Financial aid Valentine’s Day Poem

Roses are red, violets are blue.
College is great – You can go, too!

“How do you pay for it?” students will ask.
Find the free money! It’s your first task.

Focus on scholarships, grants and work-study.
Remember you need a FSA ID.

Complete the FAFSA for financial aid love,
Sign and submit at FAFSA.gov!

There are quite a few questions on that free application.
Confused? Visit StartWithFAFSA without hesitation!

You’ve found extra scholarships! How very smart.
Search for more aid at OKcollegestart!

On your award offer, there may be some loans.
Borrow just what you need to reduce what you’ll owe.

Stay the course through graduation,
and keep preparing for higher education!

¿Habla usted español?

In our continuing efforts to ensure that all Oklahoma students and their families have access to valuable college planning information, the Oklahoma College Assistance Program is offering helpful publications and tools in Spanish. We’ve also included information about Oklahoma’s Promise, an amazing scholarship opportunity that covers college tuition or students who qualify.

College Planning
¿Estás planeando ir a la Universidad?
(Are You Planning to Go to College? – flyer)

FSA ID
Instrucciones para sacar una FSA ID
(FSA ID worksheet – flyer)

  • Guides students and parents through the process of creating the FSA ID, a username and password used to sign, submit and edit the Free Application for Federal Student Aid (FAFSA). Space is provided to write down the answers given in each field.
  • FSA ID worksheet, Spanish

FAFSA Video
La FAFSA en 5
(The FAFSA in 5 – video)

Oklahoma’s Promise Resources
La Promesa de Oklahoma

Did you know that the FAFSA is also available in Spanish? Simply click Español in the top right corner of the home page at fafsa.gov to begin your application.

Financial Aid Awareness Month

February is Financial Aid Awareness Month! This is the time for you to learn all about the financial aid process for college.

What is financial aid?
Free Money

Federal and State Grants

Scholarships

Earned Money

Borrowed Money

How do I apply?

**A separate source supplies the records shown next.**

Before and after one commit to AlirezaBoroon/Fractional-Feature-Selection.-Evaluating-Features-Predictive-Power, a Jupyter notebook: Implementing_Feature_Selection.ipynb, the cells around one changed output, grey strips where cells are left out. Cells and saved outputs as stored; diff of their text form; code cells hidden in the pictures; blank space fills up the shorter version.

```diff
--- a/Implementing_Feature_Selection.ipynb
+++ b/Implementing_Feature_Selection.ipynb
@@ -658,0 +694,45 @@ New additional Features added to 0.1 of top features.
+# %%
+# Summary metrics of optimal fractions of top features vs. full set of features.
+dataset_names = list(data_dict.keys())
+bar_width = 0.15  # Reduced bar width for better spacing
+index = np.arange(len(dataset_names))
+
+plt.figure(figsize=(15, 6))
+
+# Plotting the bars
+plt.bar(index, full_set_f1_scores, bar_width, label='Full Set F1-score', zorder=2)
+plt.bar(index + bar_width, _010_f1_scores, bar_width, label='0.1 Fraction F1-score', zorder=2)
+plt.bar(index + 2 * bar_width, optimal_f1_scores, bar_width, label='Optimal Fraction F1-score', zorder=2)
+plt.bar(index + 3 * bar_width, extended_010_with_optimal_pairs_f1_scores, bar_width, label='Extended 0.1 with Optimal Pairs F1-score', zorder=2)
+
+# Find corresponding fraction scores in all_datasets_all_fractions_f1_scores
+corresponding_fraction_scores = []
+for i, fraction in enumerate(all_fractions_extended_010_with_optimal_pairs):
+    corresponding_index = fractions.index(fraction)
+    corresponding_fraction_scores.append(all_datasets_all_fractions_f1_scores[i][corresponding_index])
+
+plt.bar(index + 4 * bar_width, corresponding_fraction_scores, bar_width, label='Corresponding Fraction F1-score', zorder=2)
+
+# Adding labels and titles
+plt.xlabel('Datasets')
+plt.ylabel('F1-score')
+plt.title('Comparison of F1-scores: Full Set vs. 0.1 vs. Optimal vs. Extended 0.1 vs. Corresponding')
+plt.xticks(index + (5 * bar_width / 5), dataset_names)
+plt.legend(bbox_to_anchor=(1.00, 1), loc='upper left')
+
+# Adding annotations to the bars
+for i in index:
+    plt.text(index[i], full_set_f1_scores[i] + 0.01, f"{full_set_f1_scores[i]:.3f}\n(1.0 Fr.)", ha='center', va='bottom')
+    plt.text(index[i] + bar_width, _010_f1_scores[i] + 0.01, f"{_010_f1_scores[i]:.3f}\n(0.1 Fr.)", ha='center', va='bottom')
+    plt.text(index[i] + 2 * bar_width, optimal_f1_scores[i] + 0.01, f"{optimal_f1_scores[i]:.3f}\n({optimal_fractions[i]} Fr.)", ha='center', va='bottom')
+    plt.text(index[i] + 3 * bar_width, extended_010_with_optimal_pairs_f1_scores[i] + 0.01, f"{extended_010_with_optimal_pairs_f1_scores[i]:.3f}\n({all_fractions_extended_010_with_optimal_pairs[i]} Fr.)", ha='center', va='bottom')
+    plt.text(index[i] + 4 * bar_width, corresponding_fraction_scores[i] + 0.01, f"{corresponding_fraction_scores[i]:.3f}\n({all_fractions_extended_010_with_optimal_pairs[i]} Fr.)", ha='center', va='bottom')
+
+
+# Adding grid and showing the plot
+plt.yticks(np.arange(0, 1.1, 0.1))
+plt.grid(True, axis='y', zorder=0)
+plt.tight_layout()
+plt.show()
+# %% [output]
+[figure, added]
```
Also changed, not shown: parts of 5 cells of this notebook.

  • Complete the FAFSA (Free Application for Federal Student Aid)
    • Apply every year you need financial aid for college
    • Apply on or after October 1
    • Complete your application online at FAFSA.gov
    • Create an FSA ID to access and sign your FAFSA

How will I know how much financial aid I’ve been offered?

  • After your FAFSA has been submitted and you’ve been admitted, your school will send you an aid offer
  • Review and research all programs offered, and accept only the aid you need
  • You don’t have to accept everything you’ve been offered

To learn more about the financial aid process, review these tools on this site:

  • FAFSA Learning Modules
  • Finish the FAFSA in Five Steps
  • Dependency Questionnaire
  • FAFSA Fundamentals 2021-2022 PowerPoint
  • FAFSA Parent Flyer

You will also find these helpful FAFSA videos:

UCanGo2.org also offers many beneficial FAFSA resources:

  • The EFC (Expected Family Contribution) PowerPoint
  • The FSA ID (Federal Student Aid Identification) PowerPoint
  • The Financial Aid Award Letter PowerPoint

Learn more about Financial Aid Awareness Month here!

FAFSA Learning Modules

The FAFSA (Free Application for Federal Student Aid) is an important part of preparing for college. This form serves as your application for all types of federal and most state financial aid. High school seniors should complete the FAFSA in October of their senior year and then each year thereafter to request funding for their college education.

Understanding the FAFSA, however, can be challenging. To assist students, parents, and others completing this form, check out our new FAFSA Learning Modules. We’ve assembled five modules on the following topics.

  • Module One: Gather Your Information
  • Module Two: Create an FSA ID
  • Module Three: Complete Your FAFSA
  • Module Four: Sign and Submit
  • Module Five: Follow Up

These short PowerPoint modules offer detailed information on completing the FAFSA from start to finish. Links are also provided for users to find additional information, publications and resources to assist them in completing the FAFSA.

You’ll find the FAFSA Learning Modules and other helpful tools on financial aid for college on the resources page.